Goal of the exercise: Ignoring the pictures, repeat every entry below exactly as it appears.

Provided information:
------------------------

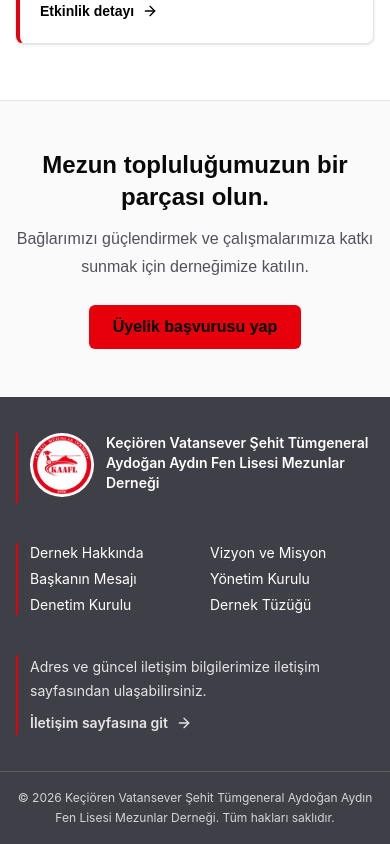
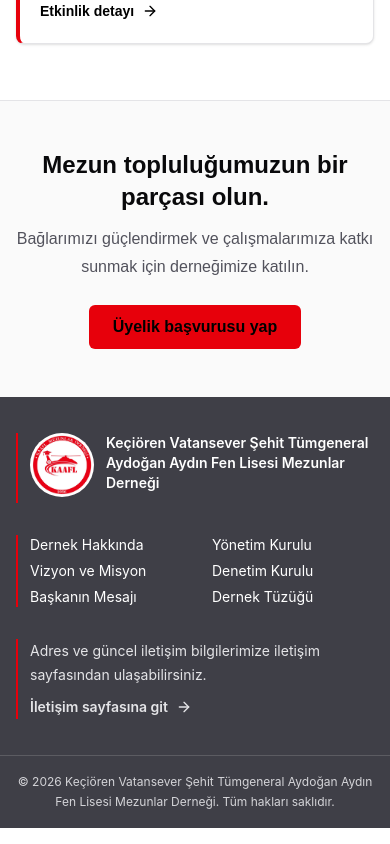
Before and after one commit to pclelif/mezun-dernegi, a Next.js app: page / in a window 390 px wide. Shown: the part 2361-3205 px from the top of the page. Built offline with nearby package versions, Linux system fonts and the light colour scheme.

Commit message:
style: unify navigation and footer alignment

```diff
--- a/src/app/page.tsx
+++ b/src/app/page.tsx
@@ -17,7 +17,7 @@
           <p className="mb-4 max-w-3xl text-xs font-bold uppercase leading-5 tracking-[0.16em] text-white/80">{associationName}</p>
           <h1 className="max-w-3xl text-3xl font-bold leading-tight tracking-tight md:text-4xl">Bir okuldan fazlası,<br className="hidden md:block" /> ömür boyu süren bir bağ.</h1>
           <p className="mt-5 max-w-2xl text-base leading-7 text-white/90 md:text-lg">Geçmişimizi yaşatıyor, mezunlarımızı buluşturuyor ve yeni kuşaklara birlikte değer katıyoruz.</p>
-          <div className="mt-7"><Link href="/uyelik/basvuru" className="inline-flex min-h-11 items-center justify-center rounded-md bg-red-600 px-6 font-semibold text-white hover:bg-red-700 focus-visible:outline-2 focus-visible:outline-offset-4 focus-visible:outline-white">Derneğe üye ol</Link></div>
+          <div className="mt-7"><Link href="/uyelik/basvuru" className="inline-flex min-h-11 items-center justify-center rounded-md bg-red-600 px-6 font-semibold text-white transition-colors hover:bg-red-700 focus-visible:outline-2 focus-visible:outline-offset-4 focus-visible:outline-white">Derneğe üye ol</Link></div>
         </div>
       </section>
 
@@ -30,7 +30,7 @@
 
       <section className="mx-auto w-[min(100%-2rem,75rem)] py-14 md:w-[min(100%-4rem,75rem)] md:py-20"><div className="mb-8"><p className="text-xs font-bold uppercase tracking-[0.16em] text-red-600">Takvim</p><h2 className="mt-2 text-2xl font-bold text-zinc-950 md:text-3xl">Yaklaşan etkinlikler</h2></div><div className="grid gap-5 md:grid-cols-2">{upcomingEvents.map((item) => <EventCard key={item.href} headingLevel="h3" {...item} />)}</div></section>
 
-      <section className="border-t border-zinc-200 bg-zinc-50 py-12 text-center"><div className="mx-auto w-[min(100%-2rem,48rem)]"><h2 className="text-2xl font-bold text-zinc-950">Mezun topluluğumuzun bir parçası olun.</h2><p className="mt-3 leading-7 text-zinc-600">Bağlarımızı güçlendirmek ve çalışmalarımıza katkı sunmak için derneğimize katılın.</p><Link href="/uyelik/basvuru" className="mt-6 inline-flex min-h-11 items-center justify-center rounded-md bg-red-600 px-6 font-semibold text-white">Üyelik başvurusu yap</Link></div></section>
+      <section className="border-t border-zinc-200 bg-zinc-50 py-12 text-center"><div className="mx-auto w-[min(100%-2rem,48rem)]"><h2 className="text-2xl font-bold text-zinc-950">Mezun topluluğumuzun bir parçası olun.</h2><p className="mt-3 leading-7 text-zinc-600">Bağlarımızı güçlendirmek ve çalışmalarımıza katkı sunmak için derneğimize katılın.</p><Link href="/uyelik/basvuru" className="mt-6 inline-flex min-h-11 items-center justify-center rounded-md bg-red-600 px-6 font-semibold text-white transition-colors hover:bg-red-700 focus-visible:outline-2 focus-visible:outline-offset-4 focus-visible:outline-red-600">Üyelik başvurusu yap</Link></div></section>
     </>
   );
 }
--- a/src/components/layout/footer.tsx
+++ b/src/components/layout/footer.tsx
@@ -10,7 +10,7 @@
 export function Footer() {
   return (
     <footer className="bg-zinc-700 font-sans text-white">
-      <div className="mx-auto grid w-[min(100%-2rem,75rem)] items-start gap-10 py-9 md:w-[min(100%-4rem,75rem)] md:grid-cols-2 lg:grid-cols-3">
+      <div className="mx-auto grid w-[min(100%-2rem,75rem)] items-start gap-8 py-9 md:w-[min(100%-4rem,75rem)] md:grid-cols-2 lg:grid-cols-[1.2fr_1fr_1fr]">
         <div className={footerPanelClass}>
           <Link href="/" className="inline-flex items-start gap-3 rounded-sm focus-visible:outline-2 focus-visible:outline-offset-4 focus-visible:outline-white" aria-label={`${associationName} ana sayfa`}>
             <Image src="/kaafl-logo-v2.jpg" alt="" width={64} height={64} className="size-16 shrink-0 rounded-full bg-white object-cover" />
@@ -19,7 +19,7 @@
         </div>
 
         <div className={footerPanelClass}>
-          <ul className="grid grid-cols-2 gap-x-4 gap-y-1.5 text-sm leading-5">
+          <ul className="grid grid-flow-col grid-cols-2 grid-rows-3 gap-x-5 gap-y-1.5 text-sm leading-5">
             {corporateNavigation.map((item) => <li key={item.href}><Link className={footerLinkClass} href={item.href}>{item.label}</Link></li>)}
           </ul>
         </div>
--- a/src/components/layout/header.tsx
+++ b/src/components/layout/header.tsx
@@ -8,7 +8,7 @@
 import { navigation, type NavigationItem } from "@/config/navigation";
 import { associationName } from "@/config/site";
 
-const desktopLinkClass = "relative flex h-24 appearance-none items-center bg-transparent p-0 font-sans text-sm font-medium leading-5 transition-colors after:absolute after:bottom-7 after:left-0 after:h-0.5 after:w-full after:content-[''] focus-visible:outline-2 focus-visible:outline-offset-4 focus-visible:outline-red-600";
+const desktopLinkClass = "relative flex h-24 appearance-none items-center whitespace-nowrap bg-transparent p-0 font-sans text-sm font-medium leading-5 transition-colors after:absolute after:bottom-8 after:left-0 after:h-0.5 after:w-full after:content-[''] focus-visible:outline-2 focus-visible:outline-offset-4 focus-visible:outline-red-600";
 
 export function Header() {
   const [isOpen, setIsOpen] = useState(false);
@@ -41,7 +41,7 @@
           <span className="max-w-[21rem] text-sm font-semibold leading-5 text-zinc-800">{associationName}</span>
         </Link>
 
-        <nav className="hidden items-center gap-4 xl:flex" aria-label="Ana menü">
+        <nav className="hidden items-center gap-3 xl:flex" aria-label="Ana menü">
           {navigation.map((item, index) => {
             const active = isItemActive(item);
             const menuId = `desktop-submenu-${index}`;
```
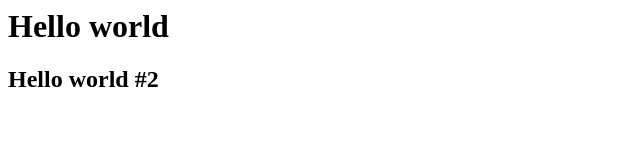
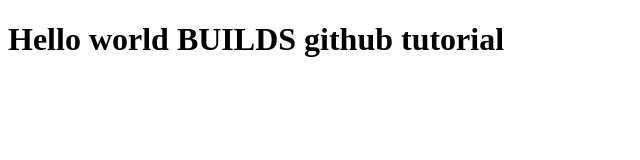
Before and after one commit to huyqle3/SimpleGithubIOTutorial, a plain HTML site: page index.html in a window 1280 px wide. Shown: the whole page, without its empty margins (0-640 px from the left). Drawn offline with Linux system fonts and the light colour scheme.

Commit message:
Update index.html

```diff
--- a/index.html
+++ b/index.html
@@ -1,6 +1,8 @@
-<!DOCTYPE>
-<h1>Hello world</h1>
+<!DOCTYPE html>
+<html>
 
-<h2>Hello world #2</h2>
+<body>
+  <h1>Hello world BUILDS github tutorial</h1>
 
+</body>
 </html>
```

------------------------

Answer space:
Before and after one commit to pclelif/mezun-dernegi, a Next.js app: page / in a window 390 px wide. Shown: the part 2361-3205 px from the top of the page. Built offline with nearby package versions, Linux system fonts and the light colour scheme.

Commit message:
style: unify navigation and footer alignment

```diff
--- a/src/app/page.tsx
+++ b/src/app/page.tsx
@@ -17,7 +17,7 @@
           <p className="mb-4 max-w-3xl text-xs font-bold uppercase leading-5 tracking-[0.16em] text-white/80">{associationName}</p>
           <h1 className="max-w-3xl text-3xl font-bold leading-tight tracking-tight md:text-4xl">Bir okuldan fazlası,<br className="hidden md:block" /> ömür boyu süren bir bağ.</h1>
           <p className="mt-5 max-w-2xl text-base leading-7 text-white/90 md:text-lg">Geçmişimizi yaşatıyor, mezunlarımızı buluşturuyor ve yeni kuşaklara birlikte değer katıyoruz.</p>
-          <div className="mt-7"><Link href="/uyelik/basvuru" className="inline-flex min-h-11 items-center justify-center rounded-md bg-red-600 px-6 font-semibold text-white hover:bg-red-700 focus-visible:outline-2 focus-visible:outline-offset-4 focus-visible:outline-white">Derneğe üye ol</Link></div>
+          <div className="mt-7"><Link href="/uyelik/basvuru" className="inline-flex min-h-11 items-center justify-center rounded-md bg-red-600 px-6 font-semibold text-white transition-colors hover:bg-red-700 focus-visible:outline-2 focus-visible:outline-offset-4 focus-visible:outline-white">Derneğe üye ol</Link></div>
         </div>
       </section>
 
@@ -30,7 +30,7 @@
 
       <section className="mx-auto w-[min(100%-2rem,75rem)] py-14 md:w-[min(100%-4rem,75rem)] md:py-20"><div className="mb-8"><p className="text-xs font-bold uppercase tracking-[0.16em] text-red-600">Takvim</p><h2 className="mt-2 text-2xl font-bold text-zinc-950 md:text-3xl">Yaklaşan etkinlikler</h2></div><div className="grid gap-5 md:grid-cols-2">{upcomingEvents.map((item) => <EventCard key={item.href} headingLevel="h3" {...item} />)}</div></section>
 
-      <section className="border-t border-zinc-200 bg-zinc-50 py-12 text-center"><div className="mx-auto w-[min(100%-2rem,48rem)]"><h2 className="text-2xl font-bold text-zinc-950">Mezun topluluğumuzun bir parçası olun.</h2><p className="mt-3 leading-7 text-zinc-600">Bağlarımızı güçlendirmek ve çalışmalarımıza katkı sunmak için derneğimize katılın.</p><Link href="/uyelik/basvuru" className="mt-6 inline-flex min-h-11 items-center justify-center rounded-md bg-red-600 px-6 font-semibold text-white">Üyelik başvurusu yap</Link></div></section>
+      <section className="border-t border-zinc-200 bg-zinc-50 py-12 text-center"><div className="mx-auto w-[min(100%-2rem,48rem)]"><h2 className="text-2xl font-bold text-zinc-950">Mezun topluluğumuzun bir parçası olun.</h2><p className="mt-3 leading-7 text-zinc-600">Bağlarımızı güçlendirmek ve çalışmalarımıza katkı sunmak için derneğimize katılın.</p><Link href="/uyelik/basvuru" className="mt-6 inline-flex min-h-11 items-center justify-center rounded-md bg-red-600 px-6 font-semibold text-white transition-colors hover:bg-red-700 focus-visible:outline-2 focus-visible:outline-offset-4 focus-visible:outline-red-600">Üyelik başvurusu yap</Link></div></section>
     </>
   );
 }
--- a/src/components/layout/footer.tsx
+++ b/src/components/layout/footer.tsx
@@ -10,7 +10,7 @@
 export function Footer() {
   return (
     <footer className="bg-zinc-700 font-sans text-white">
-      <div className="mx-auto grid w-[min(100%-2rem,75rem)] items-start gap-10 py-9 md:w-[min(100%-4rem,75rem)] md:grid-cols-2 lg:grid-cols-3">
+      <div className="mx-auto grid w-[min(100%-2rem,75rem)] items-start gap-8 py-9 md:w-[min(100%-4rem,75rem)] md:grid-cols-2 lg:grid-cols-[1.2fr_1fr_1fr]">
         <div className={footerPanelClass}>
           <Link href="/" className="inline-flex items-start gap-3 rounded-sm focus-visible:outline-2 focus-visible:outline-offset-4 focus-visible:outline-white" aria-label={`${associationName} ana sayfa`}>
             <Image src="/kaafl-logo-v2.jpg" alt="" width={64} height={64} className="size-16 shrink-0 rounded-full bg-white object-cover" />
@@ -19,7 +19,7 @@
         </div>
 
         <div className={footerPanelClass}>
-          <ul className="grid grid-cols-2 gap-x-4 gap-y-1.5 text-sm leading-5">
+          <ul className="grid grid-flow-col grid-cols-2 grid-rows-3 gap-x-5 gap-y-1.5 text-sm leading-5">
             {corporateNavigation.map((item) => <li key={item.href}><Link className={footerLinkClass} href={item.href}>{item.label}</Link></li>)}
           </ul>
         </div>
--- a/src/components/layout/header.tsx
+++ b/src/components/layout/header.tsx
@@ -8,7 +8,7 @@
 import { navigation, type NavigationItem } from "@/config/navigation";
 import { associationName } from "@/config/site";
 
-const desktopLinkClass = "relative flex h-24 appearance-none items-center bg-transparent p-0 font-sans text-sm font-medium leading-5 transition-colors after:absolute after:bottom-7 after:left-0 after:h-0.5 after:w-full after:content-[''] focus-visible:outline-2 focus-visible:outline-offset-4 focus-visible:outline-red-600";
+const desktopLinkClass = "relative flex h-24 appearance-none items-center whitespace-nowrap bg-transparent p-0 font-sans text-sm font-medium leading-5 transition-colors after:absolute after:bottom-8 after:left-0 after:h-0.5 after:w-full after:content-[''] focus-visible:outline-2 focus-visible:outline-offset-4 focus-visible:outline-red-600";
 
 export function Header() {
   const [isOpen, setIsOpen] = useState(false);
@@ -41,7 +41,7 @@
           <span className="max-w-[21rem] text-sm font-semibold leading-5 text-zinc-800">{associationName}</span>
         </Link>
 
-        <nav className="hidden items-center gap-4 xl:flex" aria-label="Ana menü">
+        <nav className="hidden items-center gap-3 xl:flex" aria-label="Ana menü">
           {navigation.map((item, index) => {
             const active = isItemActive(item);
             const menuId = `desktop-submenu-${index}`;
```
Before and after one commit to huyqle3/SimpleGithubIOTutorial, a plain HTML site: page index.html in a window 1280 px wide. Shown: the whole page, without its empty margins (0-640 px from the left). Drawn offline with Linux system fonts and the light colour scheme.

Commit message:
Update index.html

```diff
--- a/index.html
+++ b/index.html
@@ -1,6 +1,8 @@
-<!DOCTYPE>
-<h1>Hello world</h1>
+<!DOCTYPE html>
+<html>
 
-<h2>Hello world #2</h2>
+<body>
+  <h1>Hello world BUILDS github tutorial</h1>
 
+</body>
 </html>
```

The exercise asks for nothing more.